Statement of Sustainable Practices

Today is Community Day at Zenaida Cellars, and part of being sustainable is supporting local businesses that have interest in being sustainable and also educating the community about being sustainable. Following is a definition of sustainability supplied by the Central Coast Vineyard Team (CCVT) website and also some things we do at the winery to promote sustainable farming and winemaking.

The CCVT is an organization dedicated to supporting, promoting and educating about sustainable farming practices. Zenaida Cellars is a proud member and I encourage you to visit their web site. .

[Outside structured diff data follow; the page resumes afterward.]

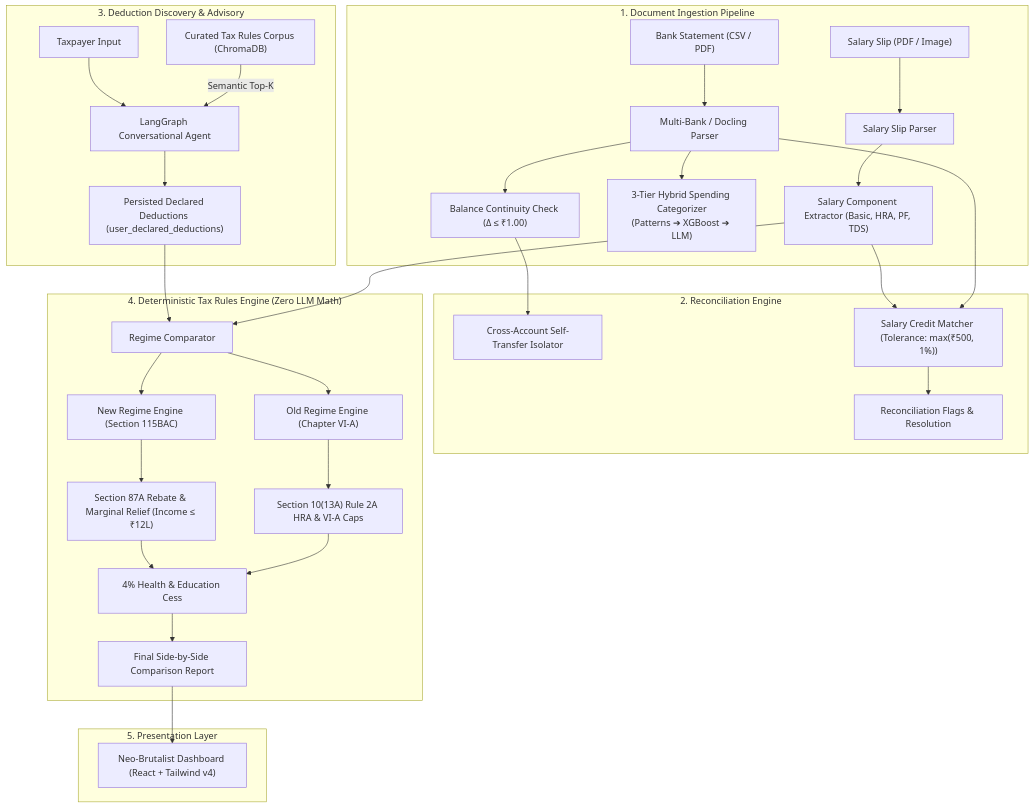
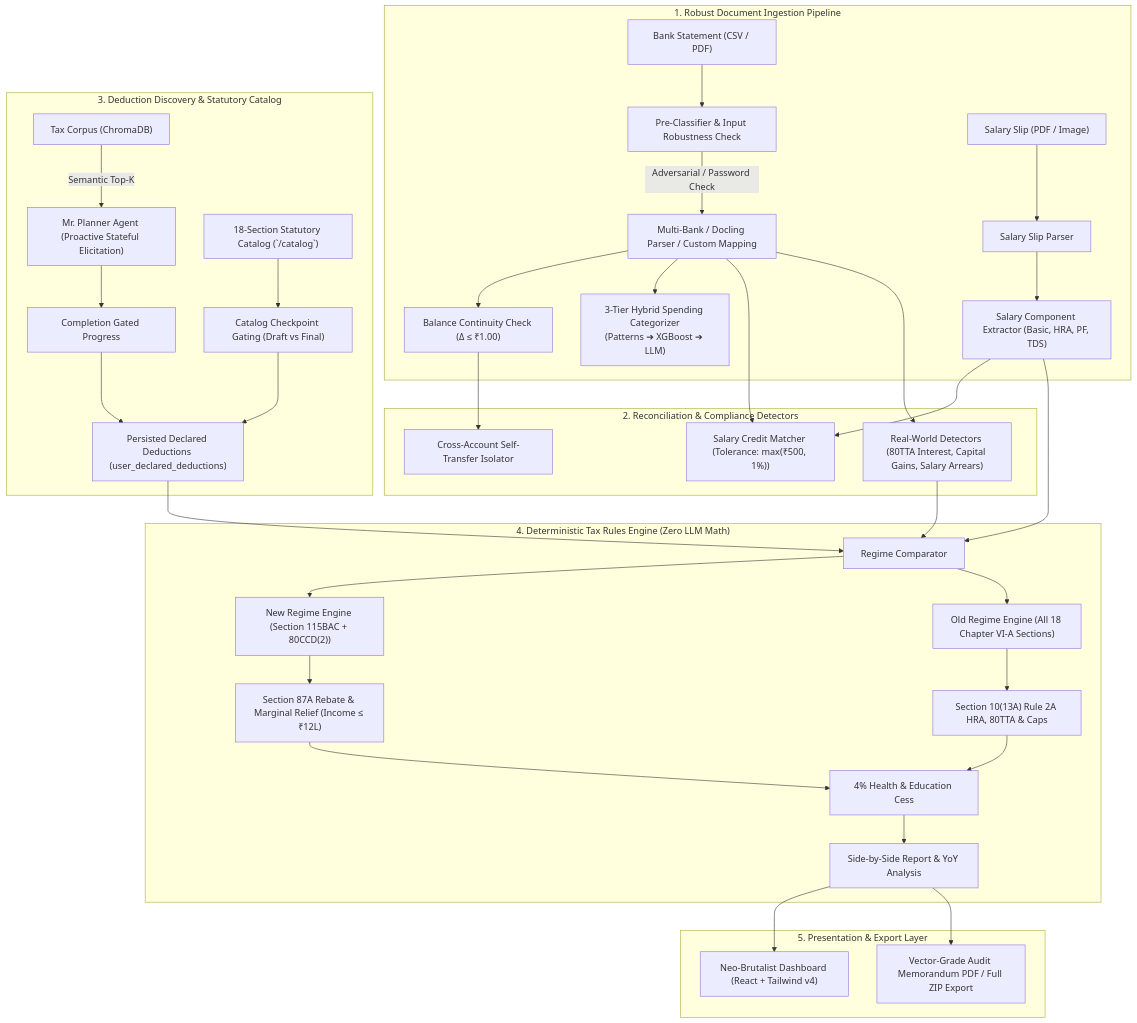
The first of 2 diagrams in README.md (VesperAkshay/Tax-Planner-Finance), drawn with Mermaid before and after one commit. The commit also changed other lines of this file and 54 other files, not shown here.

First line of the commit message:
feat: complete v1.1 improvements across Phases 13-18 (statutory catalog, proactive agent, lifecycle, robustness, compliance & UI)

````diff
--- a/README.md
+++ b/README.md
@@ -18,36 +18,39 @@
 ```mermaid
 flowchart TD
-    subgraph Ingestion["1. Document Ingestion Pipeline"]
-        A["Bank Statement (CSV / PDF)"] --> B["Multi-Bank / Docling Parser"]
-        C["Salary Slip (PDF / Image)"] --> D["Salary Slip Parser"]
-        B --> E["Balance Continuity Check (Δ ≤ ₹1.00)"]
-        B --> F["3-Tier Hybrid Spending Categorizer<br/>(Patterns ➔ XGBoost ➔ LLM)"]
-        D --> G["Salary Component Extractor (Basic, HRA, PF, TDS)"]
+    subgraph Ingestion["1. Robust Document Ingestion Pipeline"]
+        A["Bank Statement (CSV / PDF)"] --> B["Pre-Classifier & Input Robustness Check"]
+        B -->|Adversarial / Password Check| C["Multi-Bank / Docling Parser / Custom Mapping"]
+        D["Salary Slip (PDF / Image)"] --> E["Salary Slip Parser"]
+        C --> F["Balance Continuity Check (Δ ≤ ₹1.00)"]
+        C --> G["3-Tier Hybrid Spending Categorizer<br/>(Patterns ➔ XGBoost ➔ LLM)"]
+        E --> H["Salary Component Extractor (Basic, HRA, PF, TDS)"]
     end
 
-    subgraph Reconciliation["2. Reconciliation Engine"]
-        E --> H["Cross-Account Self-Transfer Isolator"]
-        G & B --> I["Salary Credit Matcher (Tolerance: max(₹500, 1%))"]
-        I --> J["Reconciliation Flags & Resolution"]
+    subgraph Reconciliation["2. Reconciliation & Compliance Detectors"]
+        F --> I["Cross-Account Self-Transfer Isolator"]
+        H & C --> J["Salary Credit Matcher (Tolerance: max(₹500, 1%))"]
+        C --> K["Real-World Detectors (80TTA Interest, Capital Gains, Salary Arrears)"]
     end
 
-    subgraph Discovery["3. Deduction Discovery & Advisory"]
-        K["Taxpayer Input"] --> L["LangGraph Conversational Agent"]
-        M["Curated Tax Rules Corpus (ChromaDB)"] -->|Semantic Top-K| L
-        L --> N["Persisted Declared Deductions (user_declared_deductions)"]
+    subgraph Discovery["3. Deduction Discovery & Statutory Catalog"]
+        L["Mr. Planner Agent (Proactive Stateful Elicitation)"] --> M["Completion Gated Progress"]
+        N["18-Section Statutory Catalog (`/catalog`)"] --> O["Catalog Checkpoint Gating (Draft vs Final)"]
+        P["Tax Corpus (ChromaDB)"] -->|Semantic Top-K| L
+        M & O --> Q["Persisted Declared Deductions (user_declared_deductions)"]
     end
 
     subgraph TaxEngine["4. Deterministic Tax Rules Engine (Zero LLM Math)"]
-        N & G --> O["Regime Comparator"]
-        O --> P["New Regime Engine (Section 115BAC)"]
-        O --> Q["Old Regime Engine (Chapter VI-A)"]
-        P --> R["Section 87A Rebate & Marginal Relief (Income ≤ ₹12L)"]
-        Q --> S["Section 10(13A) Rule 2A HRA & VI-A Caps"]
-        R & S --> T["4% Health & Education Cess"]
-        T --> U["Final Side-by-Side Comparison Report"]
+        Q & H & K --> R["Regime Comparator"]
+        R --> S["New Regime Engine (Section 115BAC + 80CCD(2))"]
+        R --> T["Old Regime Engine (All 18 Chapter VI-A Sections)"]
+        S --> U["Section 87A Rebate & Marginal Relief (Income ≤ ₹12L)"]
+        T --> V["Section 10(13A) Rule 2A HRA, 80TTA & Caps"]
+        U & V --> W["4% Health & Education Cess"]
+        W --> X["Side-by-Side Report & YoY Analysis"]
     end
 
-    subgraph Presentation["5. Presentation Layer"]
-        U --> V["Neo-Brutalist Dashboard (React + Tailwind v4)"]
+    subgraph Presentation["5. Presentation & Export Layer"]
+        X --> Y["Neo-Brutalist Dashboard (React + Tailwind v4)"]
+        X --> Z["Vector-Grade Audit Memorandum PDF / Full ZIP Export"]
     end
 ```
````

Sustainability: Sustainability rests on the principle that we must meet the needs of the present without compromising the ability of future generations to meet their own needs. Therefore, stewardship of both natural and human resources is of prime importance. Sustainable farming systems are biologically-based and designed to be productive in both the short- and long-term.
Sustainable agriculture integrates three main goals—environmental health, economic profitability, and social equity. Because it is more a philosophical approach to agriculture than a set of farming practices, the specific practices that can be called sustainable vary depending on the crop and the specific environmental and social issues important to a region. Therefore, it is important that all those interested in making agriculture more sustainable—consumers, growers, environmentalists, farm workers, processors, retailers—educate themselves on the related issues.
*Provided by CCVT: promoting sustainable farming practices.

What kind of sustainable practices do we utilize at Zenaida Cellars?:

In The Vineyard: Perennial grasses- Perennial grasses planted in vine row middles help to:

1. Prevents erosion
2. Provides habitat for beneficial insects. Biologically based farming methods help to manage pests in the vineyard, so harsh synthetic chemicals are not needed.
3. Controls dust to improve air quality, also inhibits pest such as mites to disperse.
4. Adds an organic source of nitrogen as “green manure” or as nitrogen fixers such as clovers.

Water Quality/Conservation

1. Drip irrigation allows water to be placed only where vines need it at a controlled rate, preventing soil erosion and promoting water conservation.
2. Strategic run-off inhibitors. Preventing runoff in the vineyard is done with the use of perennial grasses and strategically placed straw bales.
3. Chemicals used for weed control that are known to travel through soils and infiltrate water supplies are not used.
4. Use of water tensiometers or pressure bombs help to avoid over watering causing run-off, and helps in water conservation when deciding when to irrigate the vineyard.

Biologically Based Farming Practices:
1. Habitat encouraged for beneficial insects such as green lace wings, parasitic wasps, and other pest predatory organisms. Vine middles are mowed high part of the year to allow habitat for beneficials.
2. Owl boxes. Numerous nesting sites for Barn Owls are located throughout the vineyard to encourage barn owl to take residence. Barn Owls eat and feed to their babies an unbelievable amount of rodents including gophers and mice every night.
3. Hawk perches. Tall perches are located in the vineyard. Predatory birds will utilize high lookout perches to hunt for prey. Hawks presence will also deter birds that damage crops.

At The Winery: Recycled Materials: All promotional materials such as; newsletters, stationary, and business cards are printed on recycled paper. Even paper towels and TP are made of recycled paper.
1. Our wine shippers are made from recycled material, and are completely recyclable.
2. All winery waste water is recycled. We collect and distribute all waste water back into the vineyard.

Sustainable practices:
1. The wine cellar is naturally cooled using “night-air” fans.
2. The Loft and Cellar-Master Suite utilize organic cotton sheets and towels.
3. Only sustainable products are used, such as Aveda biodegradable shampoos and amenities.
4. Organic or sustainable raw materials are sought out for any construction or re-modeling.
5. The Big Blue Bin; we recycle all glass, paper, cardboard, plastic, metal, wood products that pass through our doors. Items we can’t recycle we donate to habitat for humanity or other organizations such as Am-Vets or Salvation Army.
6. All cleaning products used at the winery are “green” or sustainable products.
7. Tank-less, on demand hot water heater, saves energy and resources.

Mulch: Recycled Grapes: Even the stems, seeds, and skins are re-used. We recycle our grapes into mulch, adding local non-synthetic fertilizer (chicken manure). We tend our blend to make super high grade organic mulch/fertilizer and then spread it back in the vineyard. Benefits include:
1. Improved soil health, (healthy soil means a soil which contains mychorrizal bacteria, earthworms, and other beneficials) which leads to …
2. Improved vine health, (Vines not isolated in sterile soils dependant on synthetic fertilizers) ,and ultimately …
3. Improved wine quality .

Future Plans: We are always trying to raise our level of sustainability and plan to add wind powered generators and eventually solar power to offset our dependence on fossil fuel generated power.
1. The Gap Fueled Wind Powered Winery
2. Sun Powered Solar Fel
3. Off the grid guest accommodations (wind and solar powered cabanas).